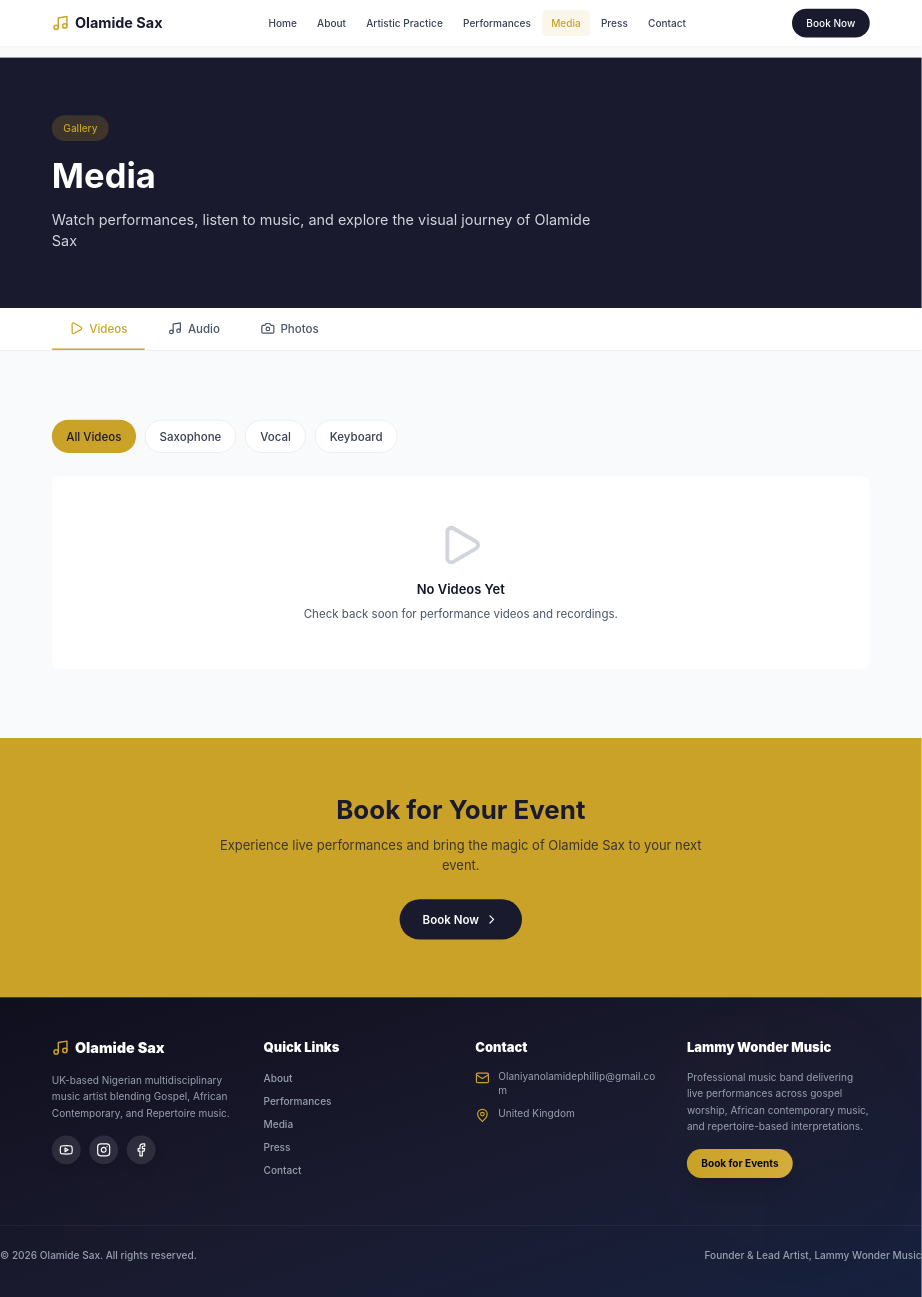
Repository: TheJazzDev/olamide-sax
Page: /media
These files come from the project's save history. The page is drawn as it stood at one moment and after the next save; the edit follows.
The browser window is 1280 px wide. The pictures show the whole page, at 72% of full size.
The page's requests for data from a server got no answer. The project was rebuilt for these pictures with package versions that can differ from the ones it lists, and the page was loaded fresh each time. Some packages were replaced by stand-ins written for this rebuild. The framework's server and built-in components were replaced by stand-ins that run in the browser. No one was signed in, and anything a server would have sent is missing. Also part of the build but not shown: next.config.ts.

Above is the page before, as saved 2026-01-17 17:23:55.

After the next save:
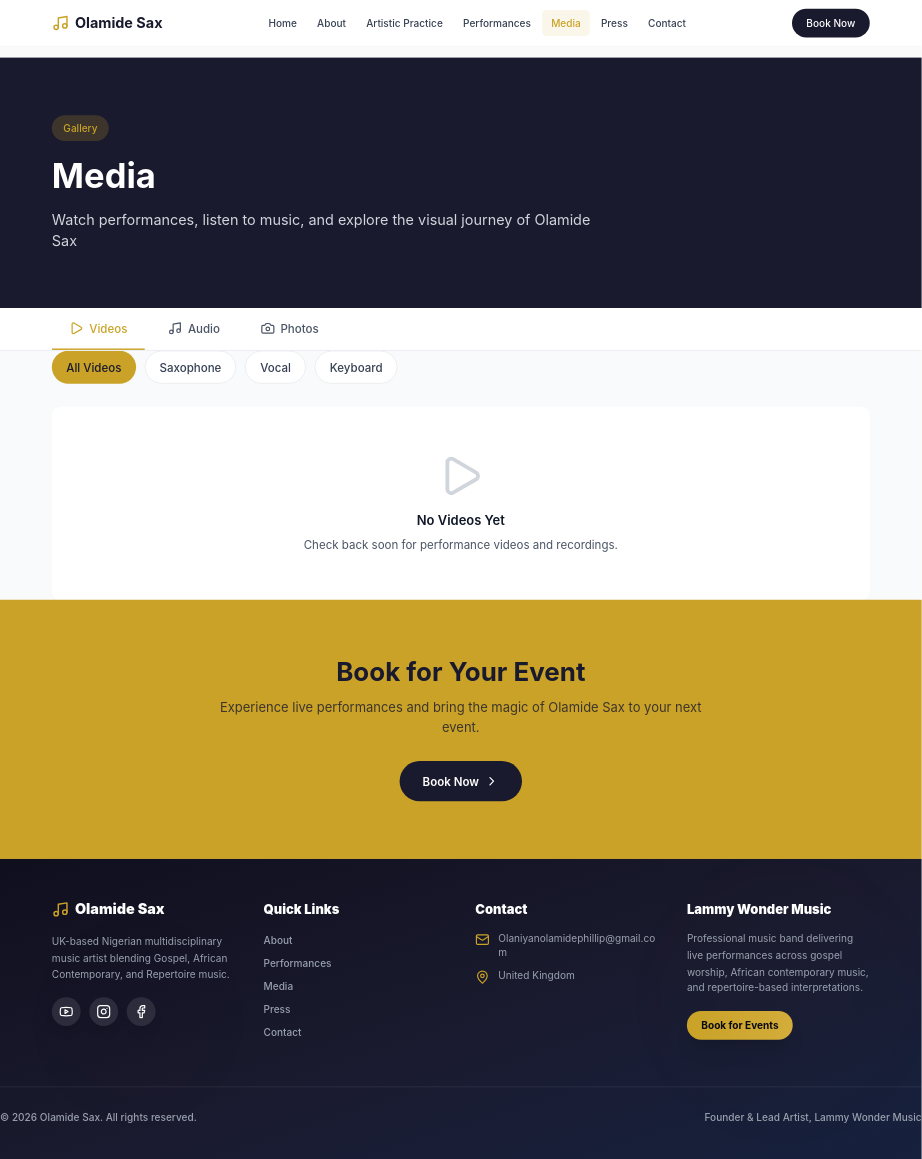
Saved 4 s later.
--- a/app/(site)/media/page.tsx
+++ b/app/(site)/media/page.tsx
@@ -145,7 +145,7 @@ export default function MediaPage() {
       </section>
 
       {/* Content */}
-      <section className="section-padding bg-gray-50">
+      <section className="section-paddin bg-gray-50">
         <div className="container-custom">
           {loading ? (
             <div className="flex items-center justify-center py-20">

● **Exercise brief**: Where the word "className" appears in a line of the data above, tally that line; then give the total and nothing more.

● **Answer area**: 4